When it comes to maritime Europe, it seems the Mediterranean Sea gets most of the attention – its warm water and golden beaches attracting tourists, while its geography has made it an important trade route since ancient civilisations emerged on its shores.
In comparison, the Baltic Sea in the north of Europe can often be a bit overlooked.
Too cold for swimming much of the year (except for people braver than me) and without the beautiful sun-soaked islands, the Baltic Sea doesn’t have nearly the number of holidays resorts as the Med.
And, without a thoroughfare like the Suez Canal, and bordering just a handful of countries, it can’t really compete economically with the heavy traffic that moves through Europe’s southern sea.
But, this wasn’t always the case. The Baltic Sea was once one of the most commercially significant waterways in Europe. And, as I’ve travelled more around its coast, I’ve come to appreciate the treasures that have remained from that time.
Sure, there may not be many beaches, islands, or sun-filled resorts – but the Baltic Coast has some of the most beautiful historic cities in Europe.
Founded in the 13th century, the medieval city of Wismar was built around a harbour basin that made it a convenient place for ships to stop along the trading routes of northern Europe.

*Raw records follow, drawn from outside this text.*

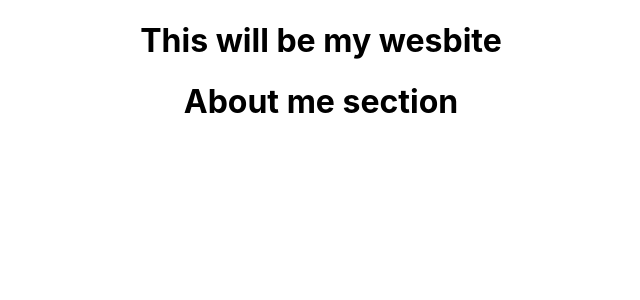
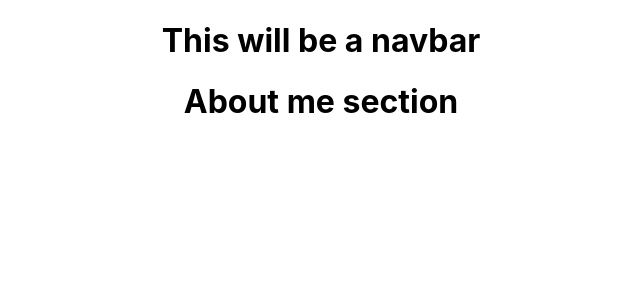
Before and after one commit to deboragaleano/portfolio-website-react, a React (Create React App) app: page / in a window 1280 px wide. Shown: the top 300 px of the page, without its empty margins (319-959 px from the left). Built offline with nearby package versions, Linux system fonts and the light colour scheme.

Commit message:
add navbar

```diff
--- a/src/App.js
+++ b/src/App.js
@@ -1,11 +1,12 @@
 import React from 'react';
 import './App.css';
 import About from './components/About';
+import Navbar from './components/Navbar';
 
 function App() {
   return (
     <div className="App">
-      <h1>This will be my wesbite </h1>
+      <Navbar />
       <About />
     </div>
   );
--- a/src/components/About.js
+++ b/src/components/About.js
@@ -1,9 +1,12 @@
-import React from 'react'
+import React from 'react';
+import {Container} from '@material-ui/core';
 
 function About() {
     return (
         <div>
-            <h1>About me section</h1>
+            <Container>
+                <h1>About me section</h1>
+            </Container>
         </div>
     )
 }
--- /dev/null
+++ b/src/components/Navbar.js
@@ -0,0 +1,11 @@
+import React from 'react'
+
+function Navbar() {
+    return (
+        <div>
+            <h1>This will be a navbar</h1>
+        </div>
+    )
+}
+
+export default Navbar
```
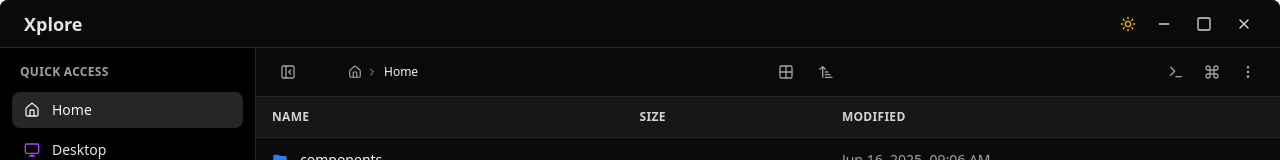
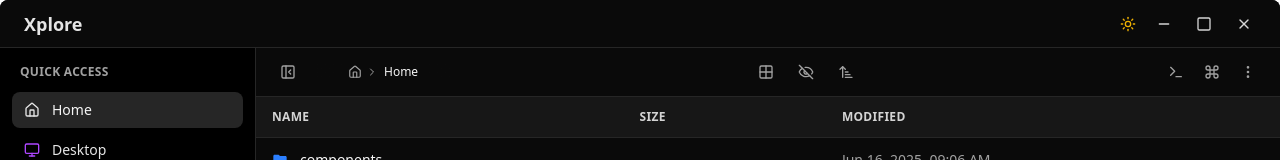
Before and after one commit to unnikrishnanNam/xplore-v2, a React (Vite) app: page / in a window 1280 px wide. Shown: the top 160 px of the page. Built offline with nearby package versions, Linux system fonts and the light colour scheme.

Commit message:
feat: Add show hidden files functionality to FileExplorer and Toolbar components

```diff
--- a/src/components/FileExplorer.tsx
+++ b/src/components/FileExplorer.tsx
@@ -8,6 +8,7 @@
   fileViewModeAtom,
   fileSortModeAtom,
   fileSortOrderAtom,
+  showHiddenFilesAtom,
 } from "@/store/atoms";
 import { cn } from "@/lib/utils";
 import Toolbar from "./Toolbar";
@@ -22,6 +23,7 @@
   const [viewMode] = useAtom(fileViewModeAtom);
   const [sortMode] = useAtom(fileSortModeAtom);
   const [sortOrder] = useAtom(fileSortOrderAtom);
+  const [showHiddenFiles] = useAtom(showHiddenFilesAtom);
   const [contextMenu, setContextMenu] = useState<{
     x: number;
     y: number;
@@ -33,7 +35,15 @@
   } | null>(null);
 
   const sortedFiles = useMemo(() => {
-    const sorted = [...files].sort((a, b) => {
+    // Filter out hidden files if showHiddenFiles is false
+    let filteredFiles = [...files];
+    if (!showHiddenFiles) {
+      filteredFiles = filteredFiles.filter(
+        (file) => !file.name.startsWith(".")
+      );
+    }
+
+    const sorted = filteredFiles.sort((a, b) => {
       let comparison = 0;
 
       if (sortMode === "name") {
@@ -56,7 +66,7 @@
       if (a.type === "file" && b.type === "folder") return 1;
       return 0;
     });
-  }, [files, sortMode, sortOrder]);
+  }, [files, sortMode, sortOrder, showHiddenFiles]);
 
   const handleFileClick = (fileId: string, event: React.MouseEvent) => {
     // Close any open context menu
--- a/src/components/Toolbar.tsx
+++ b/src/components/Toolbar.tsx
@@ -12,6 +12,8 @@
   Grid2X2,
   SortAsc,
   SortDesc,
+  Eye,
+  EyeOff,
 } from "lucide-react";
 import {
   sidebarCollapsedAtom,
@@ -21,6 +23,7 @@
   fileViewModeAtom,
   fileSortModeAtom,
   fileSortOrderAtom,
+  showHiddenFilesAtom,
 } from "@/store/atoms";
 import { cn } from "@/lib/utils";
 import {
@@ -40,6 +43,7 @@
   const [viewMode, setViewMode] = useAtom(fileViewModeAtom);
   const [sortMode, setSortMode] = useAtom(fileSortModeAtom);
   const [sortOrder, setSortOrder] = useAtom(fileSortOrderAtom);
+  const [showHiddenFiles, setShowHiddenFiles] = useAtom(showHiddenFilesAtom);
 
   const breadcrumbRef = useRef<HTMLDivElement>(null);
 
@@ -141,6 +145,23 @@
             )}
           </button>
 
+          <button
+            onClick={() => setShowHiddenFiles(!showHiddenFiles)}
+            className={cn(
+              "p-2 rounded-lg transition-colors",
+              showHiddenFiles
+                ? "bg-neutral-200 dark:bg-neutral-800 text-neutral-900 dark:text-neutral-100"
+                : "hover:bg-neutral-200 dark:hover:bg-neutral-800 text-neutral-500 dark:text-neutral-400"
+            )}
+            title={`${showHiddenFiles ? "Hide" : "Show"} hidden files`}
+          >
+            {showHiddenFiles ? (
+              <Eye className="w-4 h-4" />
+            ) : (
+              <EyeOff className="w-4 h-4" />
+            )}
+          </button>
+
           <Popover>
             <PopoverTrigger asChild>
               <button
--- a/src/store/atoms.ts
+++ b/src/store/atoms.ts
@@ -26,6 +26,7 @@
 export const terminalOpenAtom = atom(false);
 export const terminalMinimizedAtom = atom(false);
 export const commandPaletteOpenAtom = atom(false);
+export const showHiddenFilesAtom = atom(false);
 
 // File system atoms
 // Synchronous fallback for initial render
```
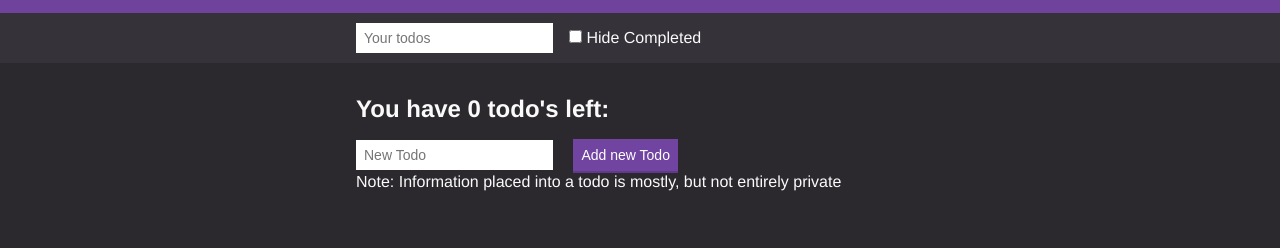
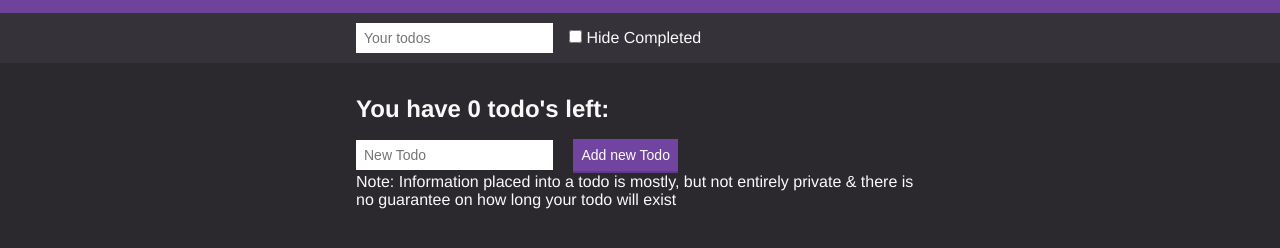
Before and after one commit to JarettSisk/to-do-app, a plain HTML site: page index.html in a window 1280 px wide. Shown: the part 78-326 px from the top of the page. Drawn offline with Linux system fonts and the light colour scheme.

Commit message:
Added note about privacy

```diff
--- a/index.html
+++ b/index.html
@@ -31,7 +31,7 @@
       <input type="text" class="input" id="addNewTodoText" name="addNewTodoText" placeholder="New Todo">
       <input type="submit" class="button" value="Add new Todo">
     </form>
-    <p>Note: Information placed into a todo is mostly, but not entirely private</p>
+    <p>Note: Information placed into a todo is mostly, but not entirely private & there is no guarantee on how long your todo will exist</p>
   </div>
 
 
```
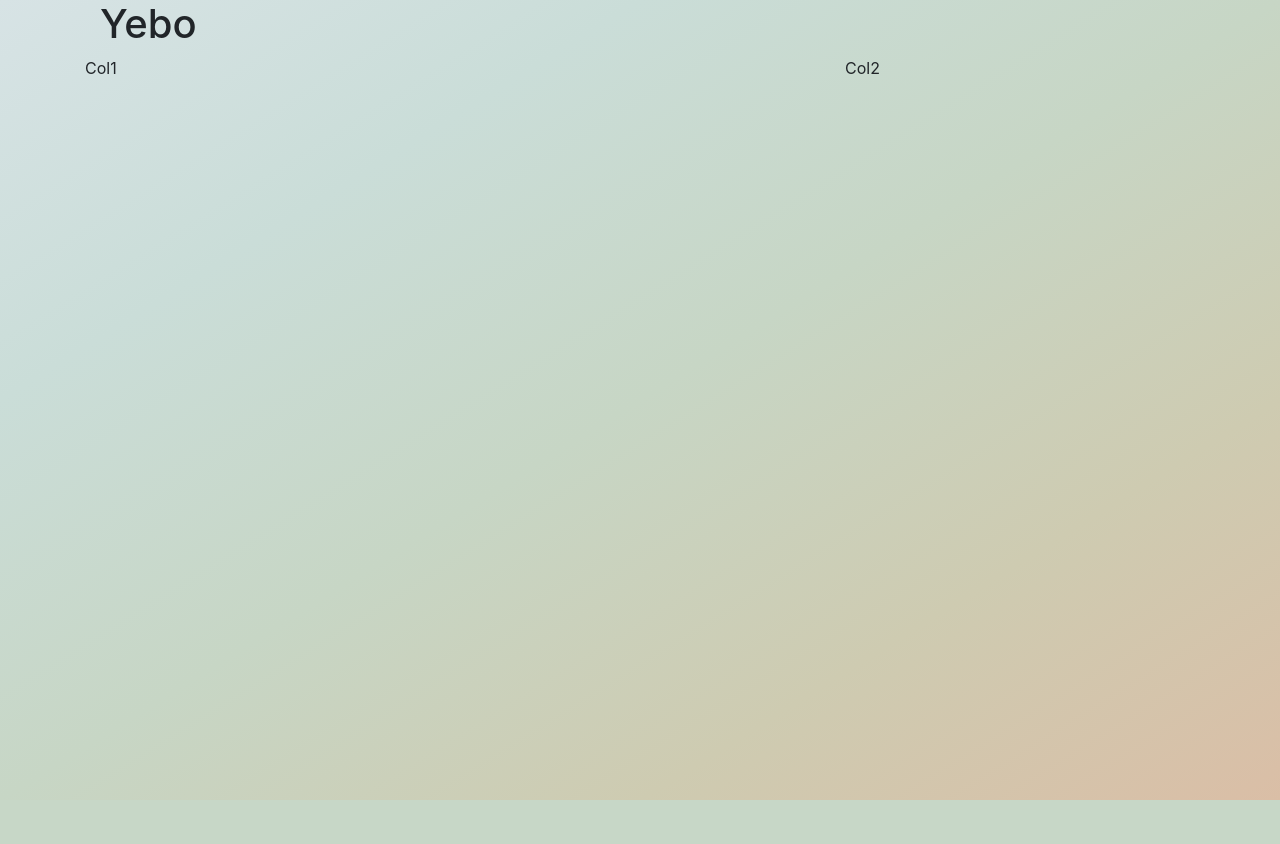
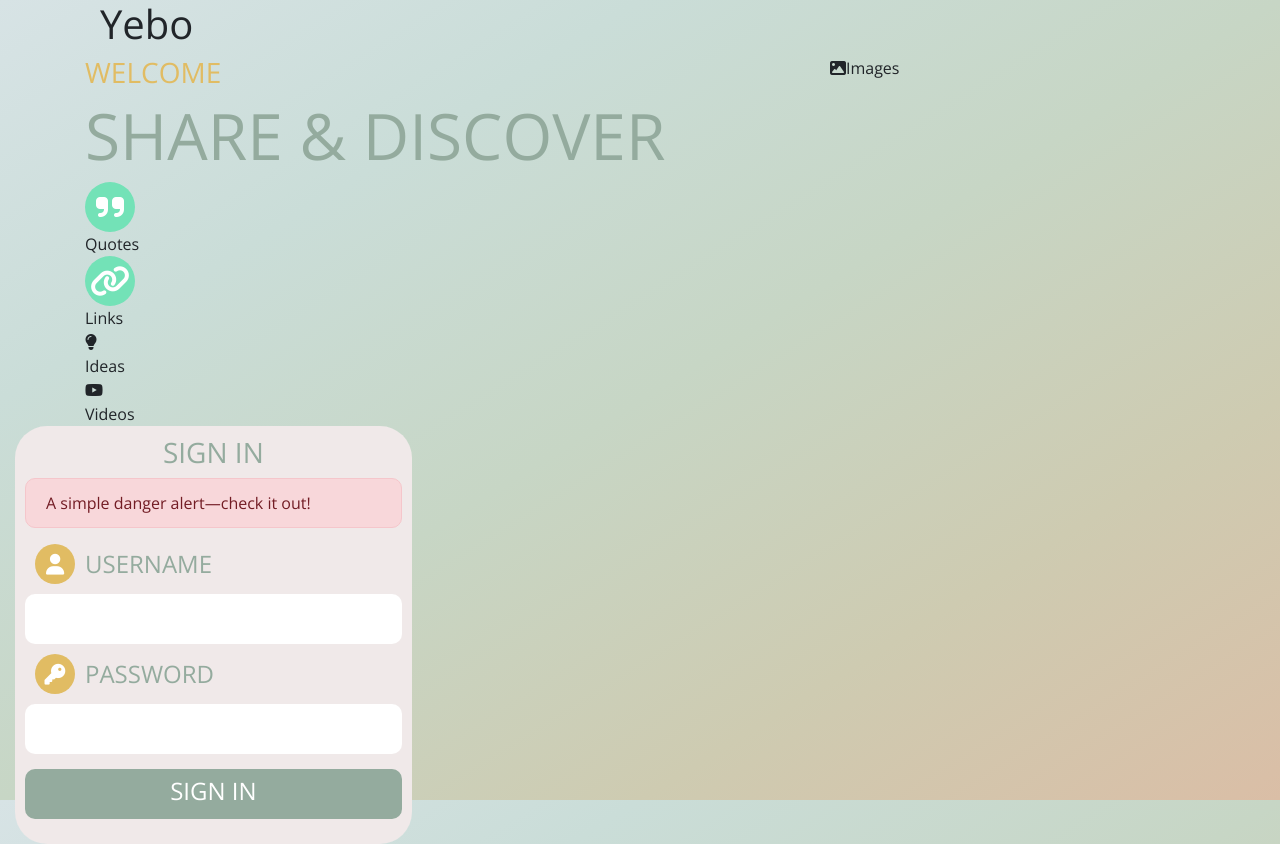
Before and after one commit to ThibaMahlezana/Yebo-in-PHP, a PHP site: page / in a window 1280 px wide. Before the commit the page ends 800 px from the top, so only its background shows below. Run offline with PHP 8.4, Linux system fonts and the light colour scheme; some libraries are stand-ins or nearby versions.

Commit message:
home signin form design

```diff
--- a/css/styles.css
+++ b/css/styles.css
@@ -5,4 +5,109 @@ body {
   height: 100vh;
   font-family: "Open Sans", sans-serif;
 }
+
+.sign-form {
+  background: #f0e9e9;
+  border-radius: 2rem;
+  padding: 10px;
+  margin: auto 0;
+}
+
+.sign-form h3 {
+  color: #94ab9e;
+  text-align: center;
+  text-transform: uppercase;
+}
+
+.sign-form input {
+  width: 100%;
+  height: 50px;
+  border-radius: 10px;
+  border: none;
+  font-size: 1.2rem;
+  color: #94ab9e;
+  padding: 5px;
+}
+
+.sign-form .btn {
+  width: 100%;
+  margin: 15px 0;
+  background-color: #94ab9e;
+  border: none;
+  border-radius: 10px;
+  height: 50px;
+}
+
+.sign-form .form-icon {
+  font-size: 1.3rem;
+  width: 40px;
+  height: 40px;
+  background-color: #e1bc63;
+  border-radius: 50%;
+  display: -webkit-box;
+  display: -ms-flexbox;
+  display: flex;
+  -webkit-box-pack: center;
+      -ms-flex-pack: center;
+          justify-content: center;
+  -webkit-box-align: center;
+      -ms-flex-align: center;
+          align-items: center;
+}
+
+.sign-form .form-icon i {
+  color: #fff;
+}
+
+.sign-form .form-item {
+  display: -webkit-box;
+  display: -ms-flexbox;
+  display: flex;
+  -webkit-box-align: center;
+      -ms-flex-align: center;
+          align-items: center;
+  margin: 10px;
+}
+
+.sign-form .form-item h4 {
+  color: #94ab9e;
+  margin: 0 10px;
+  text-transform: uppercase;
+}
+
+.sign-form .alert {
+  border-radius: 10px;
+}
+
+.home-welcome h1 {
+  font-size: 4rem;
+  color: #94ab9e;
+  text-transform: uppercase;
+}
+
+.home-welcome h3 {
+  color: #e1bc63;
+  text-transform: uppercase;
+}
+
+.home-welcome .home-item-icon {
+  width: 50px;
+  height: 50px;
+  border-radius: 50%;
+  background-color: #73e2b7;
+  display: -webkit-box;
+  display: -ms-flexbox;
+  display: flex;
+  -webkit-box-align: center;
+      -ms-flex-align: center;
+          align-items: center;
+  -webkit-box-pack: center;
+      -ms-flex-pack: center;
+          justify-content: center;
+}
+
+.home-welcome .home-item-icon i {
+  color: white;
+  font-size: 2rem;
+}
 /*# sourceMappingURL=styles.css.map */
--- a/css/styles.scss
+++ b/css/styles.scss
@@ -20,3 +20,85 @@ body {
   height: 100vh;
   font-family: "Open Sans", sans-serif;
 }
+.sign-form {
+  background: rgb(240, 233, 233);
+  border-radius: 2rem;
+  padding: 10px;
+  margin: auto 0;
+
+  h3 {
+    color: $color-01;
+    text-align: center;
+    text-transform: uppercase;
+  }
+  input {
+    width: 100%;
+    height: 50px;
+    border-radius: 10px;
+    border: none;
+    font-size: 1.2rem;
+    color: $color-01;
+    padding: 5px;
+  }
+  .btn{
+    width: 100%;
+    margin: 15px 0;
+    background-color: $color-01;
+    border: none;
+    border-radius: 10px;
+    height: 50px;
+  }
+  .form-icon{
+    font-size: 1.3rem;
+    width: 40px;
+    height: 40px;
+    background-color: $color-04;
+    border-radius: 50%;
+    display: flex;
+    justify-content: center;
+    align-items: center;
+    i {
+      color: #fff;
+    }
+
+  }
+  .form-item {
+    display: flex;
+    align-items: center;
+    margin: 10px;
+
+    h4{
+      color: $color-01;
+      margin: 0 10px;
+      text-transform: uppercase;
+    }
+  }
+  .alert {
+    border-radius: 10px;
+  }
+}
+.home-welcome {
+  h1 {
+    font-size: 4rem;
+    color: $color-01;
+    text-transform: uppercase;
+  }
+  h3 {
+    color: $color-04;
+    text-transform: uppercase;
+  }
+  .home-item-icon {
+    width: 50px;
+    height: 50px;
+    border-radius: 50%;
+    background-color: $color-05;
+    display: flex;
+    align-items: center;
+    justify-content: center;
+    i{
+      color: white;
+      font-size: 2rem;
+    }
+  }
+  .home-item {}
+}
--- a/index.html
+++ b/index.html
@@ -4,14 +4,15 @@
     <meta charset="UTF-8" />
     <meta name="viewport" content="width=device-width, initial-scale=1.0" />
     <title>Yebo</title>
-    <link rel="stylesheet" href="./css/styles.css" />
     <link
       rel="stylesheet"
       href="https://maxcdn.bootstrapcdn.com/bootstrap/4.5.2/css/bootstrap.min.css"
     />
+    <script src="https://kit.fontawesome.com/ba8381936b.js" crossorigin="anonymous"></script>
     <script src="https://ajax.googleapis.com/ajax/libs/jquery/3.5.1/jquery.min.js"></script>
     <script src="https://cdnjs.cloudflare.com/ajax/libs/popper.js/1.16.0/umd/popper.min.js"></script>
     <script src="https://maxcdn.bootstrapcdn.com/bootstrap/4.5.2/js/bootstrap.min.js"></script>
+    <link rel="stylesheet" href="./css/styles.css" />
   </head>
   <body>
     <div class="container">
@@ -19,8 +20,32 @@
         <h1>Yebo</h1>
       </div>
       <div class="row">
-        <div class="col-8">Col1</div>
-        <div class="col-4">Col2</div>
+        <div class="col-8">
+          <div class="home-welcome">
+          <h3>welcome</h3>
+          <h1>Share & Discover</h1>
+          <div class="home-item"><div class="home-item-icon"><i class="fas fa-quote-right"></i></div> Quotes</div>
+          <div class="home-item"></div><div class="home-item-icon"><i class="fas fa-link"></i></div>Links</div>
+          <div class="home-item"></div><div class="home-item-icon"><i class="fas fa-lightbulb"></i></div>Ideas</div>
+          <div class="home-item-icon"><i class="fas fa-image"></i></div>Images</div>
+          <div class="home-item-icon"><i class="fab fa-youtube"></i></div>Videos</div>
+        </div>
+        </div>
+        <div class="col-4">
+          <div class="sign-form">
+            <h3>sign in</h3>
+            <div class="alert alert-danger" role="alert">
+              A simple danger alert—check it out!
+            </div>
+          <form action="">
+            <div class="form-item"><div class="form-icon"><i class="fas fa-user"></i></div> <h4>username</h4></div>
+            <input type="email"/>
+            <div class="form-item"><div class="form-icon"><i class="fas fa-key"></i></div> <h4>password</h4></div>
+            <input type="password"/>
+            <button type="button" class="btn btn-primary btn-lg"> <h4>SIGN IN </h4></button>
+          </form>
+          </div>
+        </div>
       </div>
     </div>
   </body>
```
Also changed, not shown: 1 other file.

But even more than that, Wismar had what was considered to be the best harbour on the southern shore of the Baltic Sea, making it particularly popular for traders. And that meant that lots of people wanted to live here to make the most of all the business.
Within a century of being founded, Wismar was an important intermediary in products like wool, wax, fur, and salt. In particular it played a big role in the herring industry (perhaps no surprise when you see the cuisine of the region). And it was also a big exporter of its own product – beer.
Many of the things to do in Wismar still relate to this time, when it was at the apex of its power and wealth.
The people of the city had a huge amount of independence – from any external ruler, but also in terms of individual civil liberties. And the pride they felt from this is reflected in grand buildings like the town hall, city gates, and fortifications.
Money was also spent on a series of lavish churches…